As I mentioned in my earlier post on How to run a great workshop, I tried out some new techniques at the CDG workshop I ran a few weeks ago. Now that I've had a little time to both reflect personally and to digest the feedback from attendees, I thought I'd share the things that worked well, the things that didn't, and the main areas I'd like to improve on. [caption id="attachment_1792" align="aligncenter" width="500" caption="Workshop for CILIP CDG"]cdgworkshop[/caption]

Last week, I gave a seminar on 'Managing yourself: how to be productive with your time'. I'd been invited by CILIP Career Development Group London and South East branches to deliver a session on this topic which expanded on my presentation from Internet Librarian International 2012 on Productivity for Librarians. The focus of this seminar was much more practical in nature so rather than just talking through some of the tools I use and the way I implement the Getting Things Done (GTD) methodology, we went through each stage of the GTD methodology and considered how it could be implemented...

Last week I gave my first ever webinar as part of the American Library Association (ALA) Library and Information Technology Association (LITA) Mobile Computing Interest Group (MCIG) virtual meeting.* It took place instead of a physical meeting at ALA Midwinter to enable more people to attend and present. There were five presentations in 90 minutes so we each had 10 minutes to present and 5 minutes of Q&A. If you're interested in the topic, you can watch a recording of the webinar - see the blog post I wrote for our m-library community support project blog.
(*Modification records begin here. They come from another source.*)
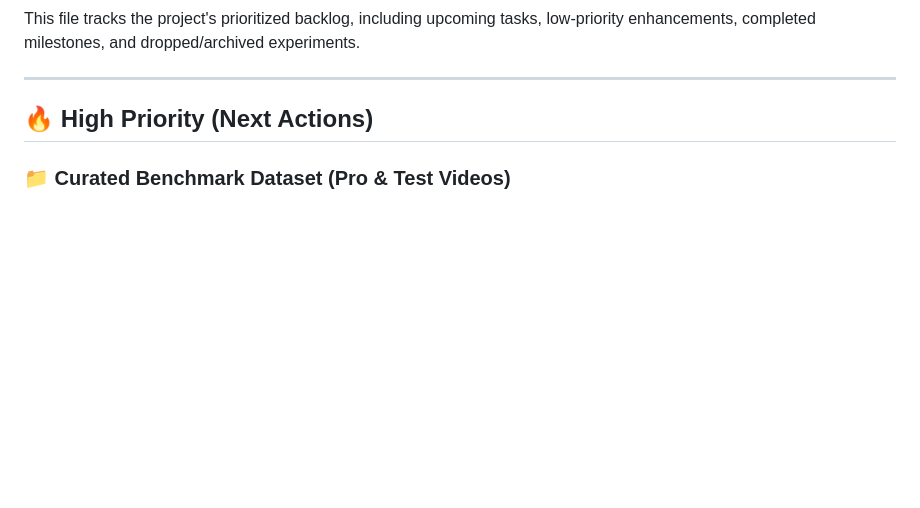
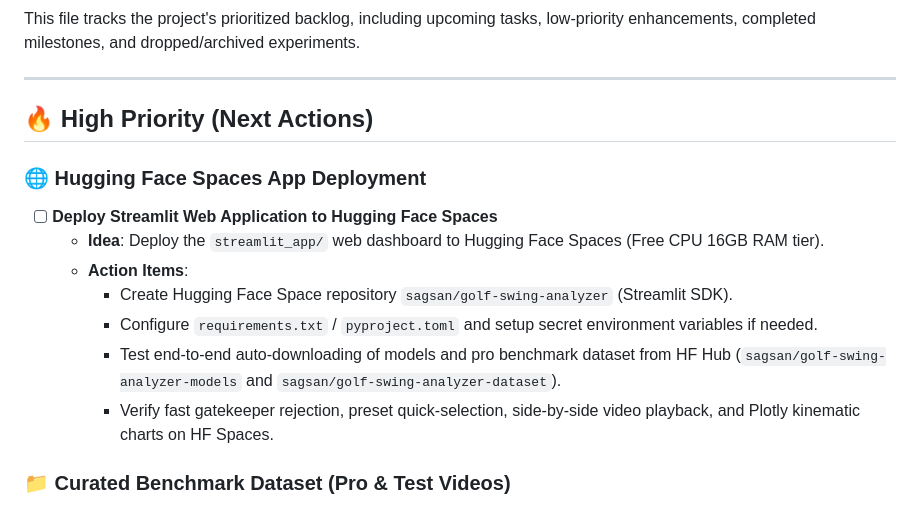
Before and after one commit to Ameenota/golf-analysis, a Markdown page: docs/backlog.md, the part around the change. Rendered like a GitHub page; blank space fills up the shorter version.

Commit message:
docs: Add Hugging Face Spaces deployment TODO item and update session context

```diff
--- a/docs/backlog.md
+++ b/docs/backlog.md
@@ -5,6 +5,15 @@ This file tracks the project's prioritized backlog, including upcoming tasks, lo
 ---
 
 ## 🔥 High Priority (Next Actions)
+
+### 🌐 Hugging Face Spaces App Deployment
+- [ ] **Deploy Streamlit Web Application to Hugging Face Spaces**
+  - **Idea**: Deploy the `streamlit_app/` web dashboard to Hugging Face Spaces (Free CPU 16GB RAM tier).
+  - **Action Items**:
+    - Create Hugging Face Space repository `sagsan/golf-swing-analyzer` (Streamlit SDK).
+    - Configure `requirements.txt` / `pyproject.toml` and setup secret environment variables if needed.
+    - Test end-to-end auto-downloading of models and pro benchmark dataset from HF Hub (`sagsan/golf-swing-analyzer-models` and `sagsan/golf-swing-analyzer-dataset`).
+    - Verify fast gatekeeper rejection, preset quick-selection, side-by-side video playback, and Plotly kinematic charts on HF Spaces.
 
 ### 📁 Curated Benchmark Dataset (Pro & Test Videos)
 - [x] **Curate 10–20 Pro Videos & 10–20 Sanitized Test Videos**
```
Also changed, not shown: docs/history.md (+1 -0 lines), docs/session_context.md (+12 -10 lines).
I thought it would be useful to reflect on my experiences of presenting a webinar - I'm noticing more and more webinars set up to enable more people to attend virtually across different time zones and without the expense of travelling, so I imagine presenting at webinars is something we'll be seeing a lot more of in future.This is my setup - home office with laptop for webinar software, headset for listening/speaking, iPhone for timing, and iPad and notepad for presentation prompts (and all important glass of Ribena!): [caption id="" align="aligncenter" width="500" caption="Webinar setup"]Webinar setup[/caption]

I'm a creature of habit, so I'm continuing the tradition of posting an end of year blog post (see 2008, 2009, and 2010). It's actually really useful for me to look back and see what I did each year. So, what has 2011 involved? 2011 mosaic 1. My ALA 2011 badge complete with ribbons!, 2. Louisiana State University, 3. Osney Building at University of Oxford, 4. CILIP signage
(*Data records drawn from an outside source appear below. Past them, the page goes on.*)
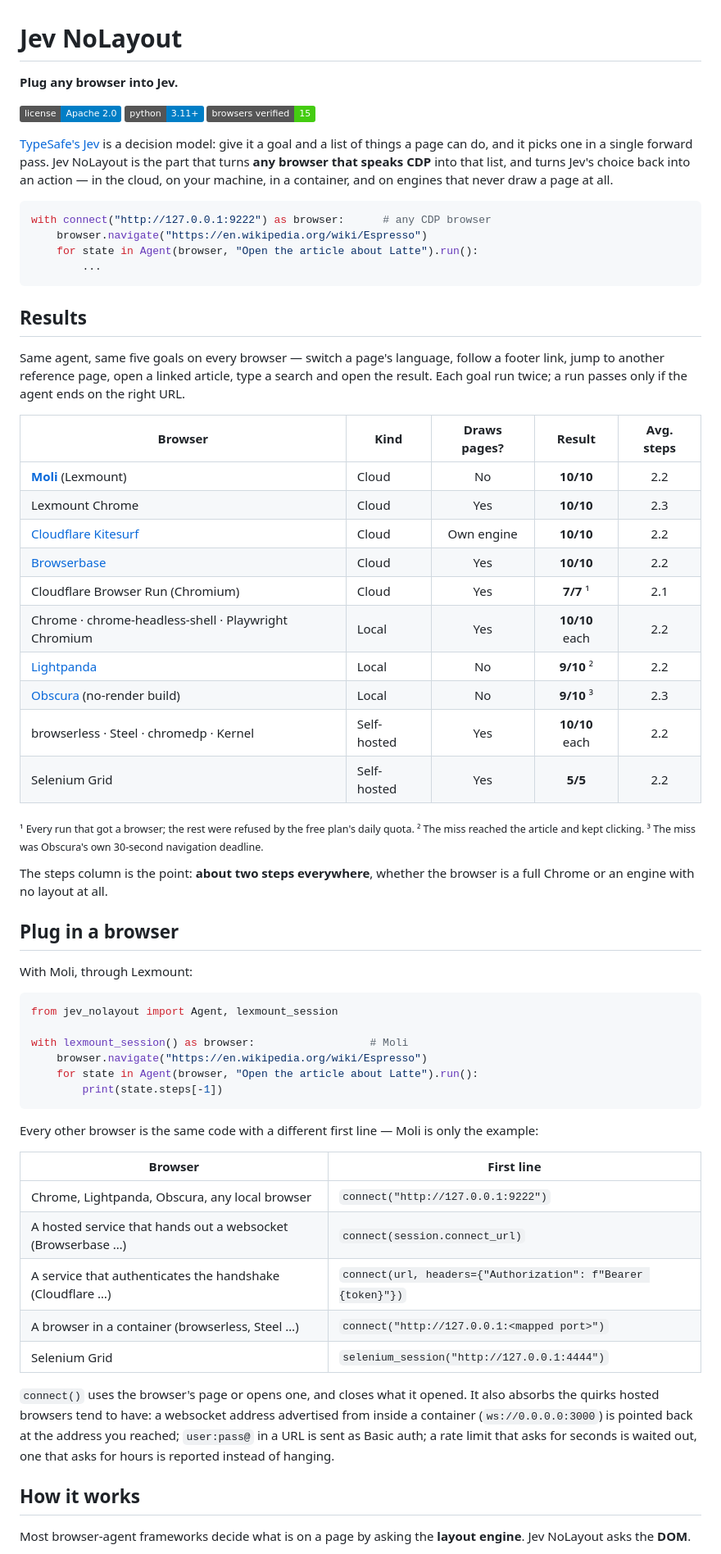
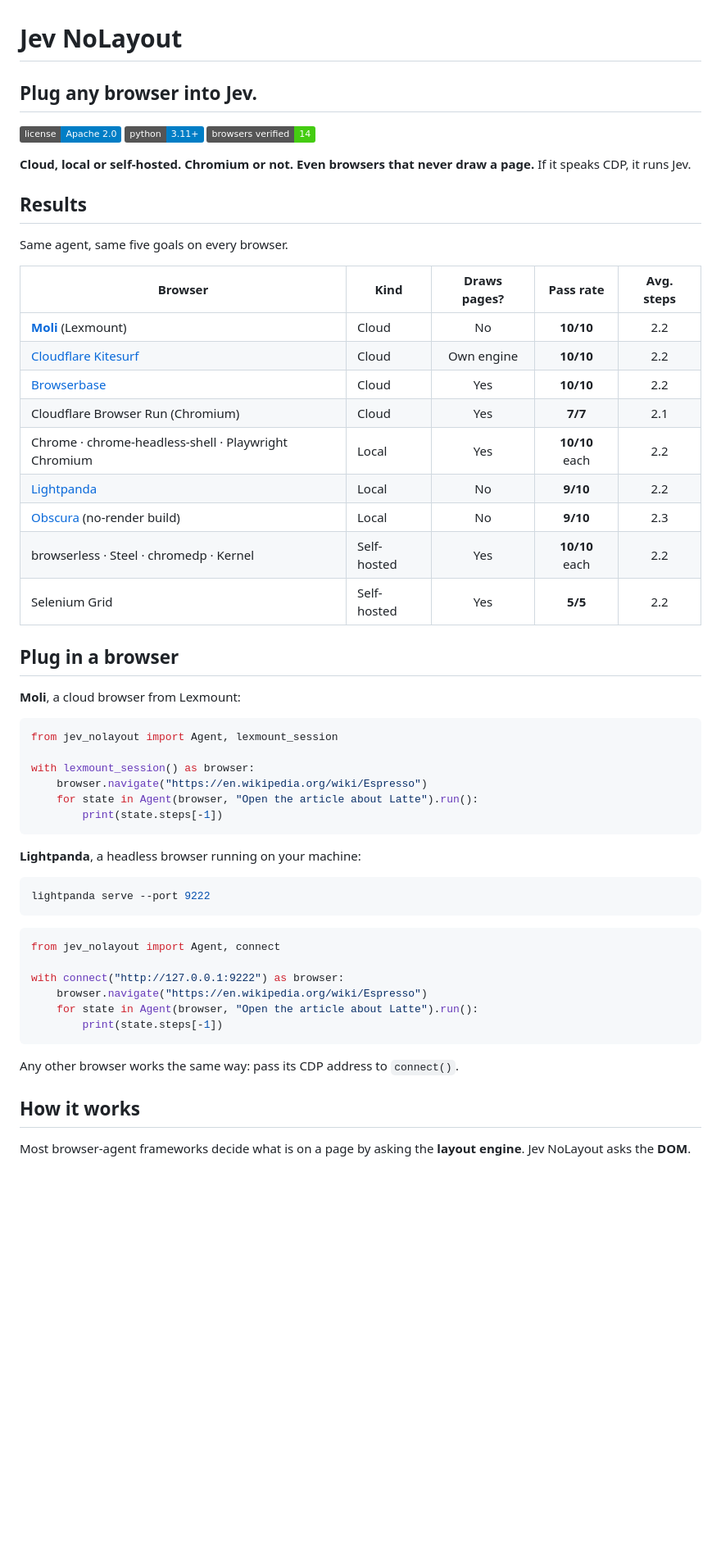
Before and after one commit to lexmount/jev-browser-bridge, a Markdown page: README.md, the part around the change. Shown at 82% size. Rendered like a GitHub page; badges without logos; blank space fills up the shorter version.

Commit message:
docs: put 'any browser' first, and show Moli and Lightpanda
Drop the introduction of Jev and the opening code sample; the first thing a
reader sees is that any CDP browser plugs in. Results keep one line of
context, call the column pass rate, drop the footnotes and the Lexmount
Chrome row. Connecting shows two worked examples: Moli in the cloud and
Lightpanda on the local machine.

Signed-off-by: waple0820 <feng.wang@lexmount.com>

````diff
--- a/README.md
+++ b/README.md
@@ -1,65 +1,59 @@
 # Jev NoLayout
 
-**Plug any browser into Jev.**
+## Plug **any** browser into Jev.
 
 [![License](https://img.shields.io/badge/license-Apache%202.0-blue.svg)](LICENSE)
 [![Python](https://img.shields.io/badge/python-3.11%2B-blue.svg)](pyproject.toml)
-[![Browsers](https://img.shields.io/badge/browsers%20verified-15-brightgreen.svg)](#results)
+[![Browsers](https://img.shields.io/badge/browsers%20verified-14-brightgreen.svg)](#results)
 
-[TypeSafe's Jev](https://docs.typesafe.ai/introduction) is a decision model: give it a goal and a list of things a page can do, and it picks one in a single forward pass. Jev NoLayout is the part that turns **any browser that speaks CDP** into that list, and turns Jev's choice back into an action — in the cloud, on your machine, in a container, and on engines that never draw a page at all.
-
-```python
-with connect("http://127.0.0.1:9222") as browser:      # any CDP browser
-    browser.navigate("https://en.wikipedia.org/wiki/Espresso")
-    for state in Agent(browser, "Open the article about Latte").run():
-        ...
-```
+**Cloud, local or self-hosted. Chromium or not. Even browsers that never draw a page.**
+If it speaks CDP, it runs Jev.
 
 ## Results
 
-Same agent, same five goals on every browser — switch a page's language, follow a footer link, jump to another reference page, open a linked article, type a search and open the result. Each goal run twice; a run passes only if the agent ends on the right URL.
+Same agent, same five goals on every browser.
 
-| Browser | Kind | Draws pages? | Result | Avg. steps |
+| Browser | Kind | Draws pages? | Pass rate | Avg. steps |
 | --- | --- | :-: | :-: | :-: |
 | **[Moli](https://browser.lexmount.com)** (Lexmount) | Cloud | No | **10/10** | 2.2 |
-| Lexmount Chrome | Cloud | Yes | **10/10** | 2.3 |
 | [Cloudflare Kitesurf](https://developers.cloudflare.com/browser-run/kitesurf/) | Cloud | Own engine | **10/10** | 2.2 |
 | [Browserbase](https://www.browserbase.com) | Cloud | Yes | **10/10** | 2.2 |
-| Cloudflare Browser Run (Chromium) | Cloud | Yes | **7/7** ¹ | 2.1 |
+| Cloudflare Browser Run (Chromium) | Cloud | Yes | **7/7** | 2.1 |
 | Chrome · chrome-headless-shell · Playwright Chromium | Local | Yes | **10/10** each | 2.2 |
-| [Lightpanda](https://lightpanda.io) | Local | No | **9/10** ² | 2.2 |
-| [Obscura](https://github.com/h4ckf0r0day/obscura) (no-render build) | Local | No | **9/10** ³ | 2.3 |
+| [Lightpanda](https://lightpanda.io) | Local | No | **9/10** | 2.2 |
+| [Obscura](https://github.com/h4ckf0r0day/obscura) (no-render build) | Local | No | **9/10** | 2.3 |
 | browserless · Steel · chromedp · Kernel | Self-hosted | Yes | **10/10** each | 2.2 |
 | Selenium Grid | Self-hosted | Yes | **5/5** | 2.2 |
 
-<sub>¹ Every run that got a browser; the rest were refused by the free plan's daily quota. ² The miss reached the article and kept clicking. ³ The miss was Obscura's own 30-second navigation deadline.</sub>
-
-The steps column is the point: **about two steps everywhere**, whether the browser is a full Chrome or an engine with no layout at all.
-
 ## Plug in a browser
 
-With Moli, through Lexmount:
+**Moli**, a cloud browser from Lexmount:
 
 ```python
 from jev_nolayout import Agent, lexmount_session
 
-with lexmount_session() as browser:                  # Moli
+with lexmount_session() as browser:
     browser.navigate("https://en.wikipedia.org/wiki/Espresso")
     for state in Agent(browser, "Open the article about Latte").run():
         print(state.steps[-1])
 ```
 
-Every other browser is the same code with a different first line — Moli is only the example:
+**Lightpanda**, a headless browser running on your machine:
 
-| Browser | First line |
-| --- | --- |
-| Chrome, Lightpanda, Obscura, any local browser | `connect("http://127.0.0.1:9222")` |
-| A hosted service that hands out a websocket (Browserbase …) | `connect(session.connect_url)` |
-| A service that authenticates the handshake (Cloudflare …) | `connect(url, headers={"Authorization": f"Bearer {token}"})` |
-| A browser in a container (browserless, Steel …) | `connect("http://127.0.0.1:<mapped port>")` |
-| Selenium Grid | `selenium_session("http://127.0.0.1:4444")` |
+```bash
+lightpanda serve --port 9222
+```
 
-`connect()` uses the browser's page or opens one, and closes what it opened. It also absorbs the quirks hosted browsers tend to have: a websocket address advertised from inside a container (`ws://0.0.0.0:3000`) is pointed back at the address you reached; `user:pass@` in a URL is sent as Basic auth; a rate limit that asks for seconds is waited out, one that asks for hours is reported instead of hanging.
+```python
+from jev_nolayout import Agent, connect
+
+with connect("http://127.0.0.1:9222") as browser:
+    browser.navigate("https://en.wikipedia.org/wiki/Espresso")
+    for state in Agent(browser, "Open the article about Latte").run():
+        print(state.steps[-1])
+```
+
+Any other browser works the same way: pass its CDP address to `connect()`.
 
 ## How it works
 
````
At Online Information 2011, I presented in one of the European Librarians Theatre panel discussions. The discussions are hosted by EBSCO and SLA Europe and bring together librarians from different parts of Europe to discuss a topic and the experiences within their country. My session, 'Everyone is talking but is anyone listening?' focused on social media. It was chaired by Sara Batts (see tweet below), and my fellow panelists were Katrin Weller and Dennie Haye.   I think the panel discussion flowed well - there was largely agreement across the board on a number of different factors, suggesting that libraries across Europe are at a similar stage with social media (the panel had representatives from UK, Germany and The Netherlands). There were some really interesting examples from my fellow panelists - one example of Yammer being used for internal communication (in an international organisation with staff dispersed geographically), and one example of Facebook being used by a University before students arrived to help answers queries and help them begin to make friends. The main messages I took from the session were that libraries and librarians should experiment with social media to see what works, and should aim to understand more about their users as no two libraries will use social media in the same way. You can see the tweets from the session at the #elt2011 hashtag (thanks to @WoodsieGirl and @EBSCOUK for such comprehensive tweeting!) and there is a write up of the session on the SLA Europe website. As mentioned before, I decided to get  information for my section of the discussion via a brief survey - many thanks to those who gave feedback. The main themes emerging from the results of this are shown below.